Deploying an industry wide business ethics program for bankers and regulators is imperative to uproot irregularities and cut long-held collusive ties, the chief Asia economist at HIS Global Insight said in Seoul on Tuesday.

“Ethics need to be taught and shared among peer groups. Professionals above graduate level often have never had chances to train themselves on what is right and wrong in specific situations,” Rajiv Biswas, Asia-Pacific head of the world’s largest economic and financial consulting company, said in an interview with The Korea Herald.
 
Economist Rajiv Biswas. (The Korea Herald)
Economist Rajiv Biswas. (The Korea Herald)

Referring to the savings bank scandal here, Biswas advised regulatory bodies to adopt a business ethics program for public servants.

“Junior bureaucrats and public servants need to be shown examples from their bosses and only when they have such environment could there be clean practices,” the Indian economist with decades long experience in the sector said.

Collusive ties between banks and auditors at regulatory bodies have been cited as the biggest problem to have triggered the corruption scandal in Korea’s secondary banking sector. In February, the nation’s watchdog, the Financial Supervisory Services, suspended the operation of eight troubled savings banks. But the incident shed light on bribery scandals involving savings banks’ executives, as well as FSS former and incumbent officials. The government has begun its reform of the watchdog to eliminate long-held collusive ties between the agency and the banking industry.

Mindful of the issue of breaking up the regulatory power currently held at the FSS, Biswas said the process should be carefully designed not to erode efficiency.

“Having multiple regulatory bodies could be inefficient especially if the communication channels are not coordinated. This was the case of the U.S.,” he said.

The Lee Myung-bak administration has been pushing to overhaul the financial regulatory system which would give the Bank of Korea more regulatory power over banks and financial services companies.
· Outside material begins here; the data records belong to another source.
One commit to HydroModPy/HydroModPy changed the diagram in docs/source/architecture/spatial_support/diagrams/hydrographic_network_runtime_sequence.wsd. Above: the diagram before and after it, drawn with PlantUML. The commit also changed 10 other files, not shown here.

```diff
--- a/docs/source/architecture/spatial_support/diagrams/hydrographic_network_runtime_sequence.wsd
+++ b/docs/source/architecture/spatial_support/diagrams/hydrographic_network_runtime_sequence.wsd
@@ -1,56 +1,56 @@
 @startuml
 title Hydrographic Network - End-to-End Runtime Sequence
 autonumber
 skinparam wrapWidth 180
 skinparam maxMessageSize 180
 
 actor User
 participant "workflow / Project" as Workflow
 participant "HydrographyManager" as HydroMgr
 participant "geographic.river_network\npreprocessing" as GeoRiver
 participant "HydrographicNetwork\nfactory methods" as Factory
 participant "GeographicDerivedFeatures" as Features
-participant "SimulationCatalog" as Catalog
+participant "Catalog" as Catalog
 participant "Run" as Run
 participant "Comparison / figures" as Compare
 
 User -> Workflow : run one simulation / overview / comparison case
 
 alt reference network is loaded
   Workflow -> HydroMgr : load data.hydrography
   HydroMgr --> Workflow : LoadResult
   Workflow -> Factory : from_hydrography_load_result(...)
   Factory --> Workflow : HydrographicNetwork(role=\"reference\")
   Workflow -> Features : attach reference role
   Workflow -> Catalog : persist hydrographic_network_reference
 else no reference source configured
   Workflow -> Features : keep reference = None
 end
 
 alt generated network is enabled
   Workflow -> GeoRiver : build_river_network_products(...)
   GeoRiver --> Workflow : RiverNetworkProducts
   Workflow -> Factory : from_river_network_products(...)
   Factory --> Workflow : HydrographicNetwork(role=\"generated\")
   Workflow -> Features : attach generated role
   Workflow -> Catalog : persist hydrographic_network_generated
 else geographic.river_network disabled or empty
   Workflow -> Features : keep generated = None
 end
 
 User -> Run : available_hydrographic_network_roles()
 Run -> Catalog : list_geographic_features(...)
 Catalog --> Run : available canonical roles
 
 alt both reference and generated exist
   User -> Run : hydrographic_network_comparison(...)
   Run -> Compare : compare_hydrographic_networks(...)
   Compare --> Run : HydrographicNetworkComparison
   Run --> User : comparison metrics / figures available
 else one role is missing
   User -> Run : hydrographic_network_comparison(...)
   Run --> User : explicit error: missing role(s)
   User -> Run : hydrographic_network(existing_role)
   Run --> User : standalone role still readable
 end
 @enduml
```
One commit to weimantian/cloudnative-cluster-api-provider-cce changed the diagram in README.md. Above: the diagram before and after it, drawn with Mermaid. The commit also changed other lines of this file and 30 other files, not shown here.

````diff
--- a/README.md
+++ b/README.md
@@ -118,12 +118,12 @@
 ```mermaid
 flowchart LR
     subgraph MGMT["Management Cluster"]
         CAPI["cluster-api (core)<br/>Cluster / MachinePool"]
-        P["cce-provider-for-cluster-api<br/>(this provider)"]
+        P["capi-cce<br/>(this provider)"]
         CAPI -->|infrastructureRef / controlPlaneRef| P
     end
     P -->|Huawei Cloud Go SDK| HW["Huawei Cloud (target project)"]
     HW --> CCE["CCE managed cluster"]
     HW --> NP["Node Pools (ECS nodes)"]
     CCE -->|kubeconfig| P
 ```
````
The central bank is tasked with keeping inflation in check and stabilizing the foreign exchange market.

By Cynthia J. Kim (cynthiak@heraldcorp.com)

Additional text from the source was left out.